“It’s not a fairy tale, though it starts like one. It’s not a tragedy, though it ends like one,” Hanselman says ominously at the start of the show, a massive clock behind her contrasting her small frame, with glowing numbers to match her eerie words.

The introduction from Hanselman segues into an all too typical family scenario. Tom, played by sophomore Nadav Konforty, acts as a reassuring husband as he soothes the nerves of skittish Catherine, who is interviewing for a position at the factory that day. Hanselman and Konforty play off each other with ease, providing some comic relief.

The scene changes as the focus turns to Radium Dial. Cue Charlotte, Pearl, and Frances, played by junior Aiden O’Neal, senior Hannah Gallogly and freshman Yael Soran respectively.

The so-called “ladies of Radium Dial” welcome Catherine with (mostly) open arms, but of course not without sass from the ever outspoken Charlotte. Her quips keep the dialogue moving effectively, while clear roles are quickly established within the group of women.

When Mr. Reed, played by senior Will Champion, introduces Catherine that day, he hardly realized that he was acquainting her with what would become her own tightly knit circle of friends.

As time went on, the women work tirelessly day-by-day, dipping their brushes in radium and licking the tips to form a point, striving for perfection with every luminous watch face they painted. And their friendship continued to grow.

In one euphoric, dream-like scene, the girls take a trip to Lake Michigan, laughing, boozing, and lounging out on a blanket to list the things that “shined”. This strong imagery foreshadows an occurrence to come: after years of work at the factory, they begin to notice their hands and faces glowing, a result of the radium.

Soon, it becomes apparent that their bliss was short-lived.

After several years of work at Radium Dials, Catherine complains of her aches and pains to her husband, who is already overworked and exasperated from attempting to manage their twins and the house in Catherine’s absence. Passionate fights ensue, with impressive displays of emotion from Konforty that seem entirely genuine.

It all comes crashing down when Catherine and her friends finally come to terms with the reality of their situation. They are all feeling terrible, having symptoms that doctors refuse to treat or acknowledge. One by one, they are laid off from the company by Mr. Reed. Nobody has any answers as to what is going on, and it infuriates them. The remainder of the play tells the story of their search of exposing Radium Dial’s unethical treatment of their workers to the public and the courts, even while the ladies are struggling from fatal radium poisoning.

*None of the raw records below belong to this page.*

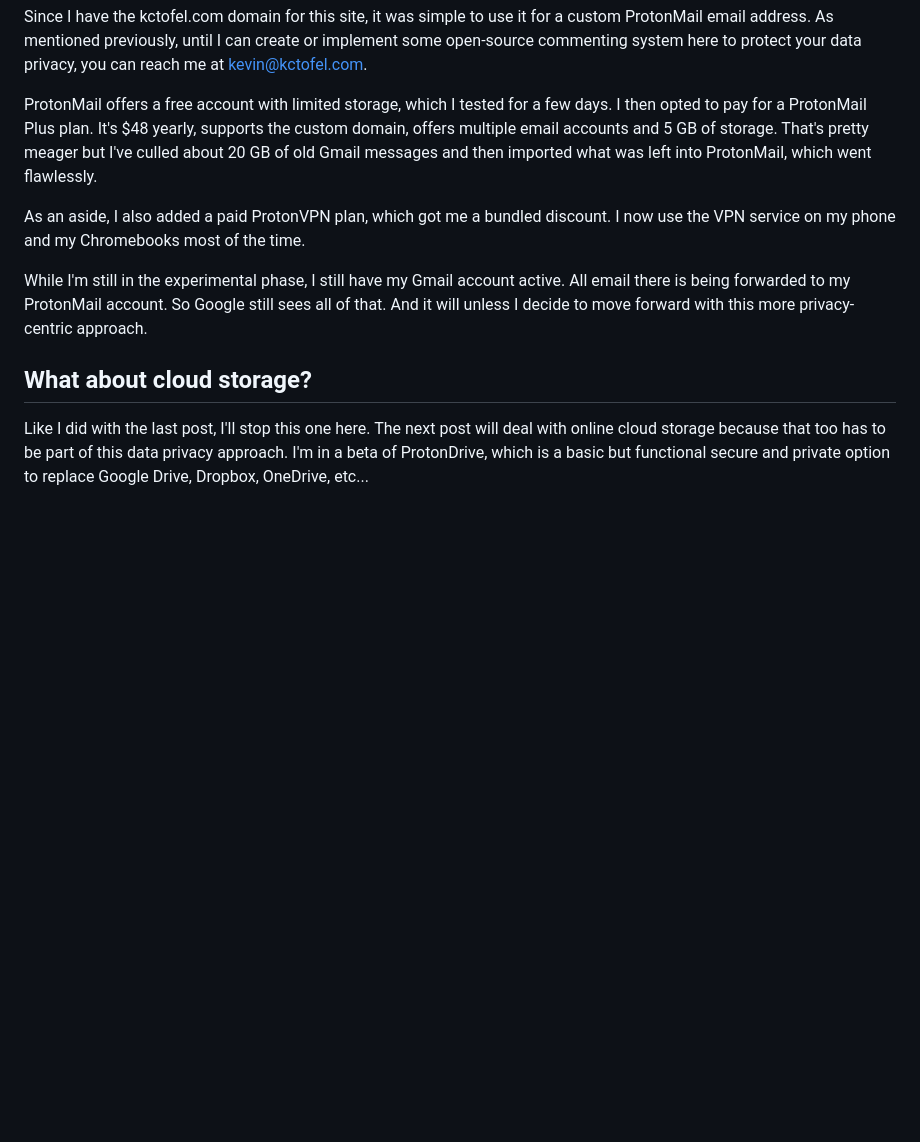
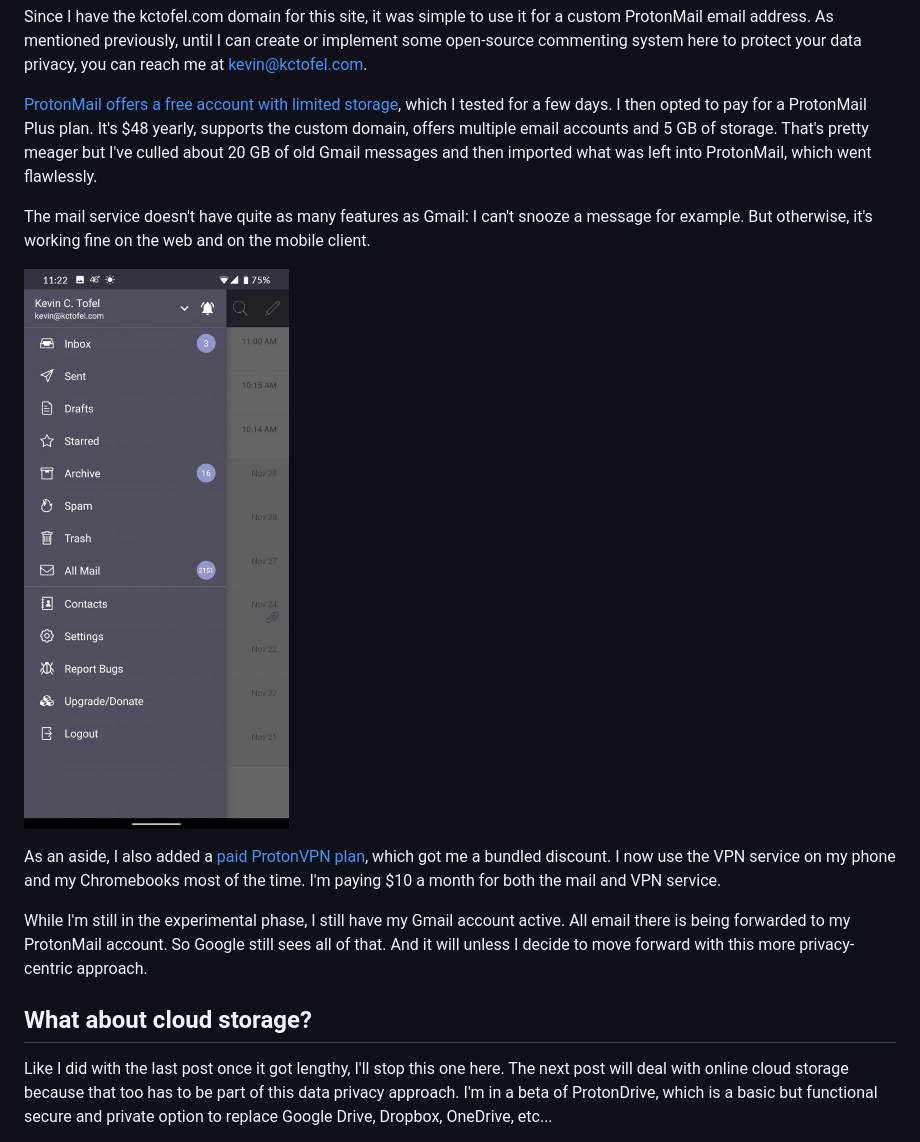
Before and after one commit to kevinctofel/Gatsby, a Markdown page: posts/living-a-mobile-life-without-apple-or-google-part-2-apps-email-cloud-storage.md, the part around the change printed below. Rendered like a GitHub page; pictures changed too: ..src/images/protonmail-android.jpg (added); blank space fills up the shorter version.

Commit message:
Update Blog Posts “living-a-mobile-life-without-apple-or-google-part-2-apps-email-cloud-storage”

```diff
--- a/posts/living-a-mobile-life-without-apple-or-google-part-2-apps-email-cloud-storage.md
+++ b/posts/living-a-mobile-life-without-apple-or-google-part-2-apps-email-cloud-storage.md
@@ -60,13 +60,17 @@ That last point is interesting because ProtonMail couldn't hand over any of my i
 
 Since I have the kctofel.com domain for this site, it was simple to use it for a custom ProtonMail email address. As mentioned previously, until I can create or implement some open-source commenting system here to protect your data privacy, you can reach me at [kevin@kctofel.com](mailto://kevin@kctofel.com).
 
-ProtonMail offers a free account with limited storage, which I tested for a few days. I then opted to pay for a ProtonMail Plus plan. It's $48 yearly, supports the custom domain, offers multiple email accounts and 5 GB of storage. That's pretty meager but I've culled about 20 GB of old Gmail messages and then imported what was left into ProtonMail, which went flawlessly.
+[ProtonMail offers a free account with limited storage](https://protonmail.com/signup), which I tested for a few days. I then opted to pay for a ProtonMail Plus plan. It's $48 yearly, supports the custom domain, offers multiple email accounts and 5 GB of storage. That's pretty meager but I've culled about 20 GB of old Gmail messages and then imported what was left into ProtonMail, which went flawlessly.
 
-As an aside, I also added a paid ProtonVPN plan, which got me a bundled discount. I now use the VPN service on my phone and my Chromebooks most of the time.
+The mail service doesn't have quite as many features as Gmail: I can't snooze a message for example. But otherwise, it's working fine on the web and on the mobile client.
+
+![ProtonMail Android client](/..src/images/protonmail-android.jpg)
+
+As an aside, I also added a [paid ProtonVPN plan](https://protonvpn.com/), which got me a bundled discount. I now use the VPN service on my phone and my Chromebooks most of the time. I'm paying $10 a month for both the mail and VPN service.
 
 While I'm still in the experimental phase, I still have my Gmail account active. All email there is being forwarded to my ProtonMail account. So Google still sees all of that. And it will unless I decide to move forward with this more privacy-centric approach.
 
 ## What about cloud storage?
 
-Like I did with the last post, I'll stop this one here. The next post will deal with online cloud storage because that too has to be part of this data privacy approach. I'm in a beta of ProtonDrive, which is a basic but functional secure and private option to replace Google Drive, Dropbox, OneDrive, etc...
+Like I did with the last post once it got lengthy, I'll stop this one here. The next post will deal with online cloud storage because that too has to be part of this data privacy approach. I'm in a beta of ProtonDrive, which is a basic but functional secure and private option to replace Google Drive, Dropbox, OneDrive, etc...
 
```
Also changed, not shown: other parts of posts/living-a-mobile-life-without-apple-or-google-part-2-apps-email-cloud-storage.md (+4 -2 lines).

Throughout the show, the strength of the actors was conveyed in their ability to channel a wide range of emotions, but the standout moment of the night was Catherine’s powerful monologue about time and time’s power over us. The raw emotion that was held in Hanselman’s desperate plea for more time was enough to captivate the audience.

The ongoing theme of time provides a tempo for the play, carried on to the very end, creating a powerful show that brought many audience members to tears.